Meanwhile, commission attorneys were in Las Vegas negotiating with lawyers for Wynn Resorts Ltd. and Steve Wynn, trying to figure out how they can present an investigative report that is expected to show who at the company knew what and when about the allegations that Wynn harassed female employees.
At stake is whether Wynn Resorts can keep the gaming license it won in 2014. The company’s suitability is in question because no one disclosed a $7.5 million settlement payment to a Wynn employee when regulators were scrutinizing the company for licensing.
The investigation has been underway since January and has more to do with the nondisclosure of the settlement than the harassment allegations.
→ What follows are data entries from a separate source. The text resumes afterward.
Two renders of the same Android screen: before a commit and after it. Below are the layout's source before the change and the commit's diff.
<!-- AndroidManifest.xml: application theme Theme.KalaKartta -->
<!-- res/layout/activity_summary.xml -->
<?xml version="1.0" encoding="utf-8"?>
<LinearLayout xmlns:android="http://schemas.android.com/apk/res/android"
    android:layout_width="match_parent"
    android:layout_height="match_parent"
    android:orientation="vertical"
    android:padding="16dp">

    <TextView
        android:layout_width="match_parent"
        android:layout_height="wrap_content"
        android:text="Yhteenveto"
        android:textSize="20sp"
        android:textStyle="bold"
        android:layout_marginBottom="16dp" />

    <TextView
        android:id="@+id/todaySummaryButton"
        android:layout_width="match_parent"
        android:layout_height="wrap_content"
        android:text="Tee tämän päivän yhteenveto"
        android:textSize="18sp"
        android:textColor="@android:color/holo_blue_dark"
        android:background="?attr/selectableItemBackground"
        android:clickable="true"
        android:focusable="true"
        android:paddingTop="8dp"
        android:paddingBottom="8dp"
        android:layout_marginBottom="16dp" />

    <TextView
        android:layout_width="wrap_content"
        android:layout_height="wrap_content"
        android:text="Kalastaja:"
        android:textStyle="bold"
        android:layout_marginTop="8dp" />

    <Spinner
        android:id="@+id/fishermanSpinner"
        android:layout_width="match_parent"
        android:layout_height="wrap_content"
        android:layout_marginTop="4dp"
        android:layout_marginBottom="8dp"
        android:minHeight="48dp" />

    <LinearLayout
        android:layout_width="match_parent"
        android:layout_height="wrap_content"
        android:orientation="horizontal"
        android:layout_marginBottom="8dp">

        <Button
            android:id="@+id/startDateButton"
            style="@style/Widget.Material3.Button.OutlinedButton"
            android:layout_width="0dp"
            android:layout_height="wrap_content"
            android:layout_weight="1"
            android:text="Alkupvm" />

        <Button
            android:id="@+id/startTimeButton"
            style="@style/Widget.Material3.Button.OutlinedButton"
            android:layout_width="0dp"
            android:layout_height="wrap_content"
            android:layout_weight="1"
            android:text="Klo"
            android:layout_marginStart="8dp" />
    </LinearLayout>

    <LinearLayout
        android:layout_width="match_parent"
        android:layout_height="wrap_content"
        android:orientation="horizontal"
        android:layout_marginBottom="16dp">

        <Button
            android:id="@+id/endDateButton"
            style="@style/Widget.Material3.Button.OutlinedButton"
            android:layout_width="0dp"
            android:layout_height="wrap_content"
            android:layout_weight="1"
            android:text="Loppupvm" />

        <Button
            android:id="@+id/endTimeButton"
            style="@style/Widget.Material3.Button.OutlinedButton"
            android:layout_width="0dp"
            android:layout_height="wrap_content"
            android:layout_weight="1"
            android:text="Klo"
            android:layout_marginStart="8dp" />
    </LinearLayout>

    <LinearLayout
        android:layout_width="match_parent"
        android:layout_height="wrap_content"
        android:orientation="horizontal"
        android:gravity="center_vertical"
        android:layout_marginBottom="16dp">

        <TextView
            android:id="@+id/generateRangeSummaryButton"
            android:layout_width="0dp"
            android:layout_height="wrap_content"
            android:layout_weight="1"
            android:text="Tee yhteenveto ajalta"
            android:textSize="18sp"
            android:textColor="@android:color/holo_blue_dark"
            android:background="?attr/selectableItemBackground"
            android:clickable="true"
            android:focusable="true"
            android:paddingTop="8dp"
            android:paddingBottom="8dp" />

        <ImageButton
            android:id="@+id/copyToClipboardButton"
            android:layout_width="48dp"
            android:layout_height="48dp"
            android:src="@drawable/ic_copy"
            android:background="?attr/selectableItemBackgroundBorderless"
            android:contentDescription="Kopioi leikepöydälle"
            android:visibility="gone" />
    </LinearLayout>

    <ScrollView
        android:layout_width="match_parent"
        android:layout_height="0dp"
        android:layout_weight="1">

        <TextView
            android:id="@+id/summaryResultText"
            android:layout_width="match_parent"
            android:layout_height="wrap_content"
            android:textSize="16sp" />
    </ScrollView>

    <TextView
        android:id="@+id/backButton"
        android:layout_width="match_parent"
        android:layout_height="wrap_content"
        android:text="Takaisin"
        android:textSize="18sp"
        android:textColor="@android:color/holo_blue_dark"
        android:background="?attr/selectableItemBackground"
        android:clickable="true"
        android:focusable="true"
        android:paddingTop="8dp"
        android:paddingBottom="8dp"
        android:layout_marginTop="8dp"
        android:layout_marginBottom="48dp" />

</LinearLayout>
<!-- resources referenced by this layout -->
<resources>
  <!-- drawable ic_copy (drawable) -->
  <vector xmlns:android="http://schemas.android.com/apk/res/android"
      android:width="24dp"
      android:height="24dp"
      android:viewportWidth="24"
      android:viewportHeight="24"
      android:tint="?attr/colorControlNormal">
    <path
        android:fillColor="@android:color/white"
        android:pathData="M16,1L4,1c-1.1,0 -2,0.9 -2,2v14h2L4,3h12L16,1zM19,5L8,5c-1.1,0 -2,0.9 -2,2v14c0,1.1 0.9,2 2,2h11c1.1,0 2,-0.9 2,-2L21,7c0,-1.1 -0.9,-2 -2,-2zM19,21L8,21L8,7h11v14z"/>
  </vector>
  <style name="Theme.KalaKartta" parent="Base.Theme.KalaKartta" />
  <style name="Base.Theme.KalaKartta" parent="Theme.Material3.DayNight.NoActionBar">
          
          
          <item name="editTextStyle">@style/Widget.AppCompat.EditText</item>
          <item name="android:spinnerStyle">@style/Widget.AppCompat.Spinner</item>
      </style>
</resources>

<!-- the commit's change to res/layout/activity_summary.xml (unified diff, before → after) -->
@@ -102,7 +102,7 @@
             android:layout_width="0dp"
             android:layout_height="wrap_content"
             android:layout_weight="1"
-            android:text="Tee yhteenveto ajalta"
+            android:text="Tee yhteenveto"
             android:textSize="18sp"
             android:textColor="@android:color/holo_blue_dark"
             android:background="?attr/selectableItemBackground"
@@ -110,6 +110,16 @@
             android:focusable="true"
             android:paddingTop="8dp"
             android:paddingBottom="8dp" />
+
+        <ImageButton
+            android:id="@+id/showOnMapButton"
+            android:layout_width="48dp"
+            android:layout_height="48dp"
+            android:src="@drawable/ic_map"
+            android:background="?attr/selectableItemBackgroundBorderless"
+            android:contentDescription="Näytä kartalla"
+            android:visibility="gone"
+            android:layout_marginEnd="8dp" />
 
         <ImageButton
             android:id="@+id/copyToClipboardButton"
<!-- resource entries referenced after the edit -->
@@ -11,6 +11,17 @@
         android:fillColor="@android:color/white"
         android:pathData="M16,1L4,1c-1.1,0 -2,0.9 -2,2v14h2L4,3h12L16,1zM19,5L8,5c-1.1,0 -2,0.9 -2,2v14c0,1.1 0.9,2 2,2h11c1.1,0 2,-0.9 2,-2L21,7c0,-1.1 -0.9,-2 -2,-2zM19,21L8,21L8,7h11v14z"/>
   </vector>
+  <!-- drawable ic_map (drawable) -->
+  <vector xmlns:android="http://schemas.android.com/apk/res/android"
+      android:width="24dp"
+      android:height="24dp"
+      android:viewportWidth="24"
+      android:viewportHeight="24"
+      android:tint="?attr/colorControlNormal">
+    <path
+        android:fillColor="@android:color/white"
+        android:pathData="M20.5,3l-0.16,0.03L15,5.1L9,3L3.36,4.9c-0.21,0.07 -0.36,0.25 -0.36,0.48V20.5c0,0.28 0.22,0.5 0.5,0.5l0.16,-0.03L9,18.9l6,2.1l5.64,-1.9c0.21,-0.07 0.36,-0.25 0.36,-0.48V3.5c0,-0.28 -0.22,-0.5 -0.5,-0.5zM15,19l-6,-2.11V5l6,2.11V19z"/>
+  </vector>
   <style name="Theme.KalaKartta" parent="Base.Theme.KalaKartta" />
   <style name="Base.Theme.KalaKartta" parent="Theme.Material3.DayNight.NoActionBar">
Still, at this time, the people of Everett are in no mood to tolerate harassment.
When the commission gets around to conducting its adjudicatory hearing to consider whether Wynn Resorts is suitable to hold the license, it will happen not long after the community was rocked by sexual harassment allegations in its school district.
Everett’s school superintendent, Frederick Foresteire, was placed on paid administrative leave by the city’s school committee last week while being investigated in connection with multiple complaints of sexual harassment and discrimination by former employees.
How the prevailing attitudes in Everett will play into decisions reached by commissioners on whether Wynn should keep its license is the latest unknown in the saga that is closing in on being a year old.
The commission knows time is of the essence, so when Clark County District Judge Elizabeth Gonzalez, citing her busy court calendar, said her two best options for a hearing were Jan. 2-4 or Feb. 19, the commission’s attorneys jumped at the earlier dates. That means a bounce in billable hours this holiday season as the attorneys rush this week to prepare their legal strategies.
While the lawyers prepare, the company has provided a glimpse of what its game plan might look like when the commission hearing finally occurs: to distance itself from Steve Wynn with the strong presence of its new chairman, Phil Satre, and the entire board of directors, which now includes four women.
Satre said last week that he and CEO Matt Maddox would carry the ball when the time comes.
The bigger question is, with everything going on the way it is, when will the time come?